In the entries below, tally the lines that contain the string "background", then state that number alone.

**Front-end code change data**
☆ ☆ ☆ ☆ ☆ ☆ ☆
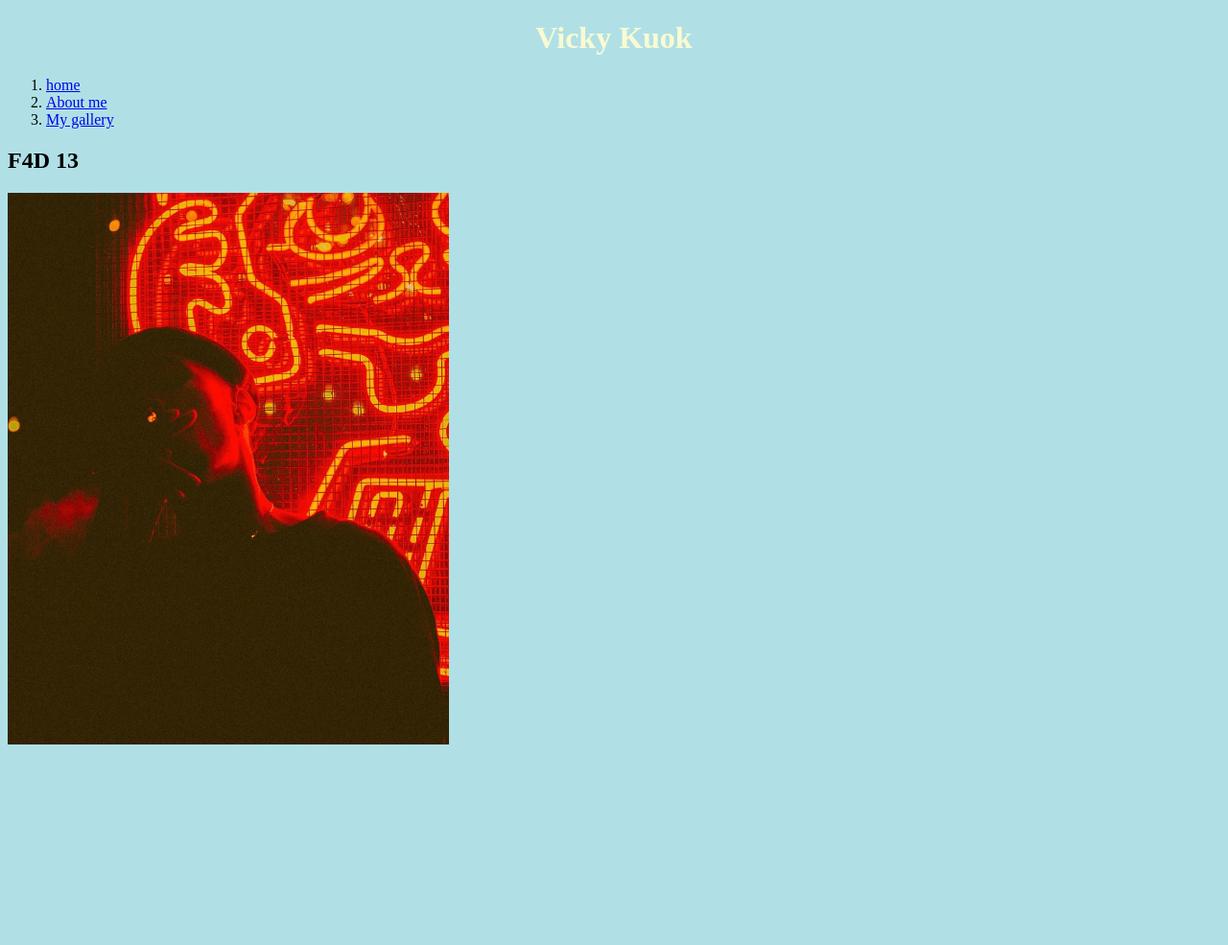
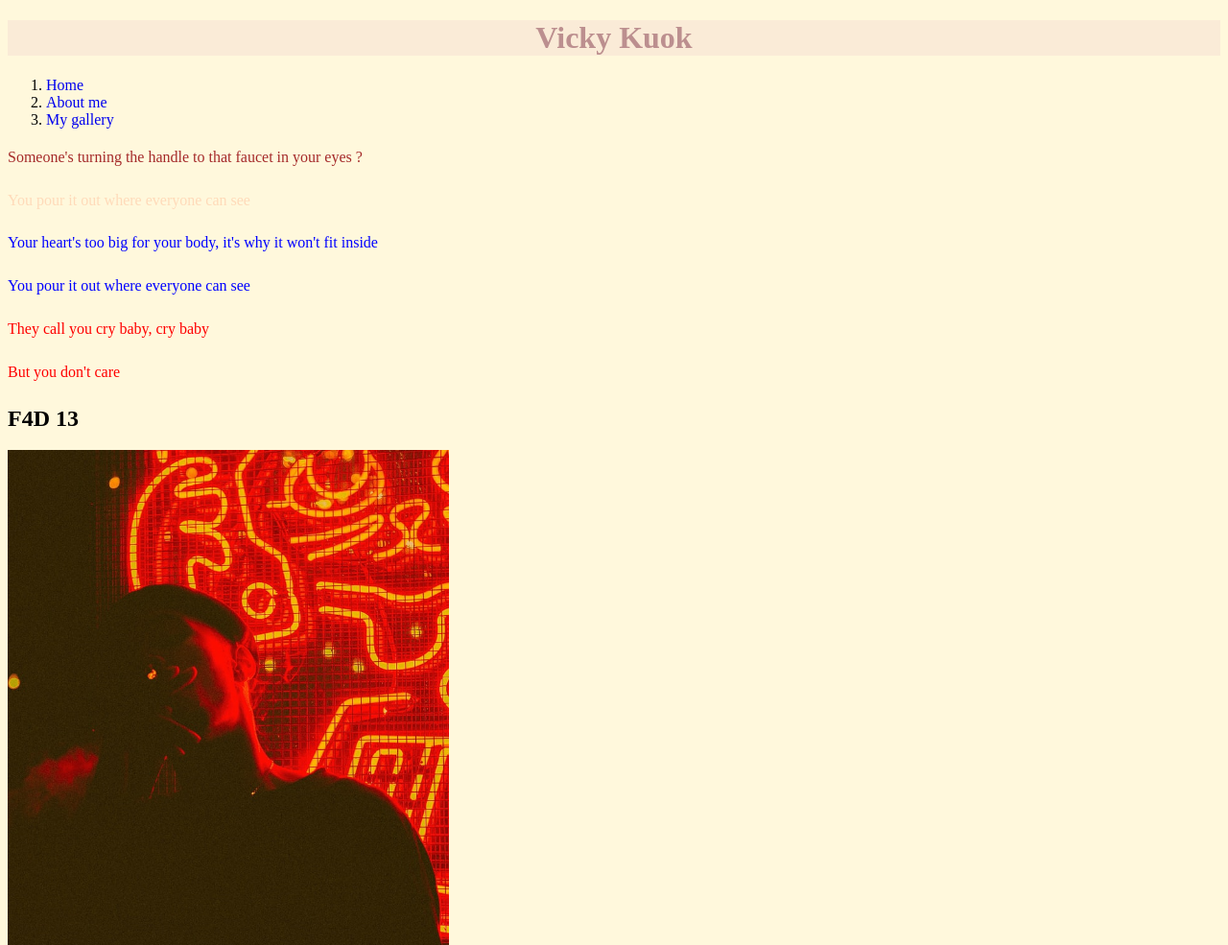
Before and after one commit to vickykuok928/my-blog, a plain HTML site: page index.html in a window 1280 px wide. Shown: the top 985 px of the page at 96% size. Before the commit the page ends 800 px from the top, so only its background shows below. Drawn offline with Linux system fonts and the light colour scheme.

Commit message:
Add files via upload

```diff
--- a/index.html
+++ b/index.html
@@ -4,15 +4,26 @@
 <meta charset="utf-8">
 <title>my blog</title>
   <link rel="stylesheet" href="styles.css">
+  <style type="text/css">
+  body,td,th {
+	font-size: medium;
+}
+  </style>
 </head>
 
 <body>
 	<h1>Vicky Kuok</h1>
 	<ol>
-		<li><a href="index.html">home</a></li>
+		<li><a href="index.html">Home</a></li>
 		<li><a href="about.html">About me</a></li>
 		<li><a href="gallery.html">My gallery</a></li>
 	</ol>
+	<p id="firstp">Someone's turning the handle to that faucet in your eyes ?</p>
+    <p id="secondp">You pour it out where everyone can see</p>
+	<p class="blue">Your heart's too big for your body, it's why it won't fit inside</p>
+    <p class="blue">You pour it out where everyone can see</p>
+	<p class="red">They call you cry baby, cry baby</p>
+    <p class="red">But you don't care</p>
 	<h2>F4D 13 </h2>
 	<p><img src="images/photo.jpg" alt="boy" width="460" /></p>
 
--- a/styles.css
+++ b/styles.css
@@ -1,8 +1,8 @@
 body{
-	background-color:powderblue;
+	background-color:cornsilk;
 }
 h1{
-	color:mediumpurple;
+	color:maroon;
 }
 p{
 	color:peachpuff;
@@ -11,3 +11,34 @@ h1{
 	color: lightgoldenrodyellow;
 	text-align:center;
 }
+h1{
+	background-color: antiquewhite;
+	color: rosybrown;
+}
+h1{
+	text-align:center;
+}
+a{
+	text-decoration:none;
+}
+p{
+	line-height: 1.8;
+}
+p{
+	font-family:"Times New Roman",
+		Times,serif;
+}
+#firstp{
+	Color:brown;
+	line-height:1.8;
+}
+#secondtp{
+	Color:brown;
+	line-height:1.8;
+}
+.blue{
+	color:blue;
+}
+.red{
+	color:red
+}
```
☆ ☆ ☆ ☆ ☆ ☆ ☆
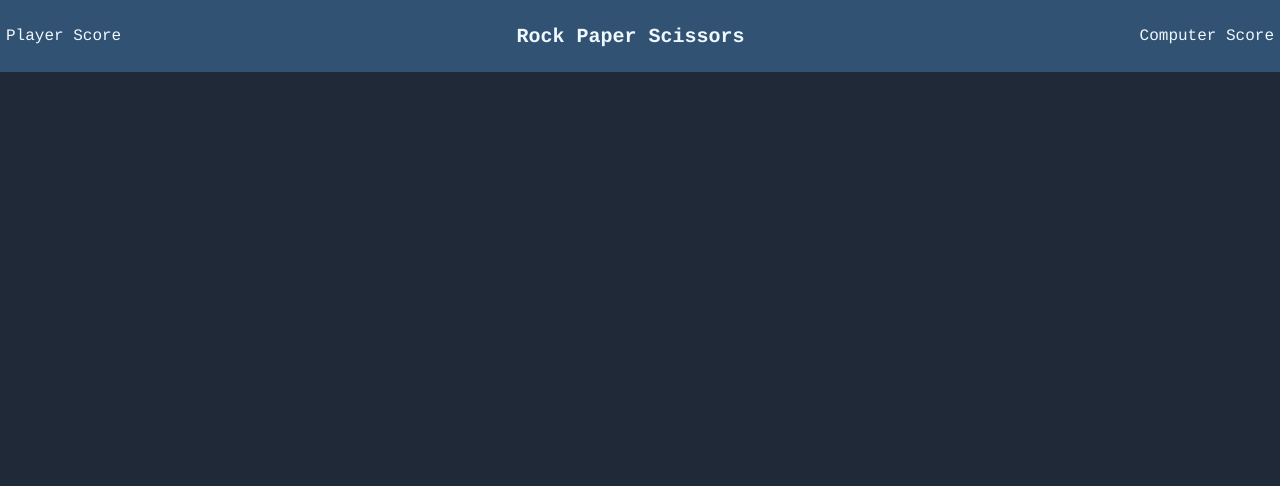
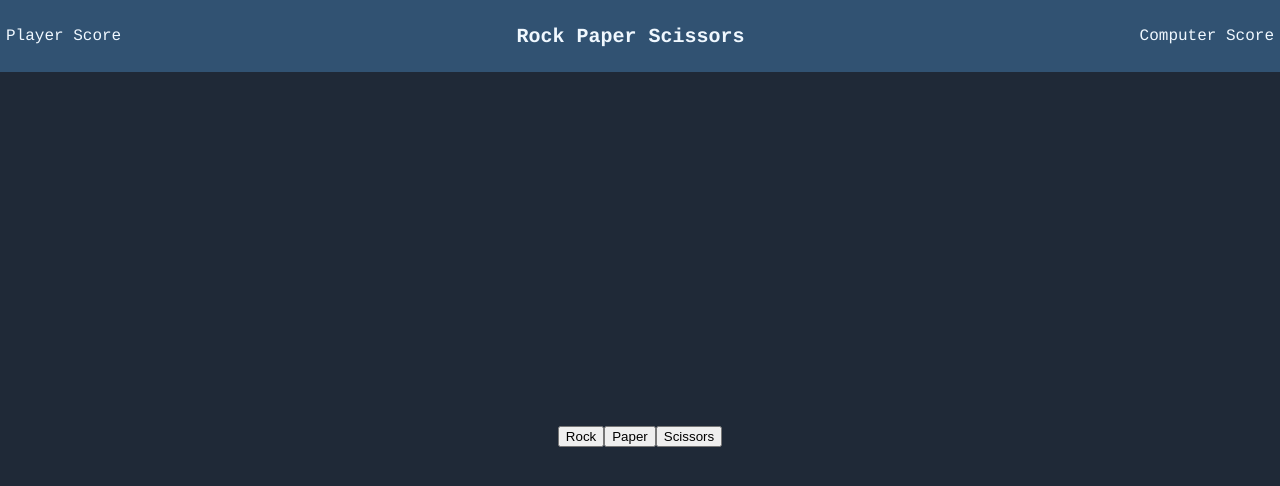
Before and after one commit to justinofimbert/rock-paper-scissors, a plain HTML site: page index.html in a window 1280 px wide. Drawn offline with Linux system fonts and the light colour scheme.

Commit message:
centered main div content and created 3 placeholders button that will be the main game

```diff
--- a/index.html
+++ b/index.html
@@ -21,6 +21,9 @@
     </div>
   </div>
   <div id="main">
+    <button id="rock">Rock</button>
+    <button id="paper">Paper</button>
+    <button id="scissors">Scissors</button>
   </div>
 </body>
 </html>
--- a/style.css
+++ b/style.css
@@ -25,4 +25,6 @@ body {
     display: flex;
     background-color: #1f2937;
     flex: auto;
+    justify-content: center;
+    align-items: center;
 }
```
☆ ☆ ☆ ☆ ☆ ☆ ☆
**Exercise result**
5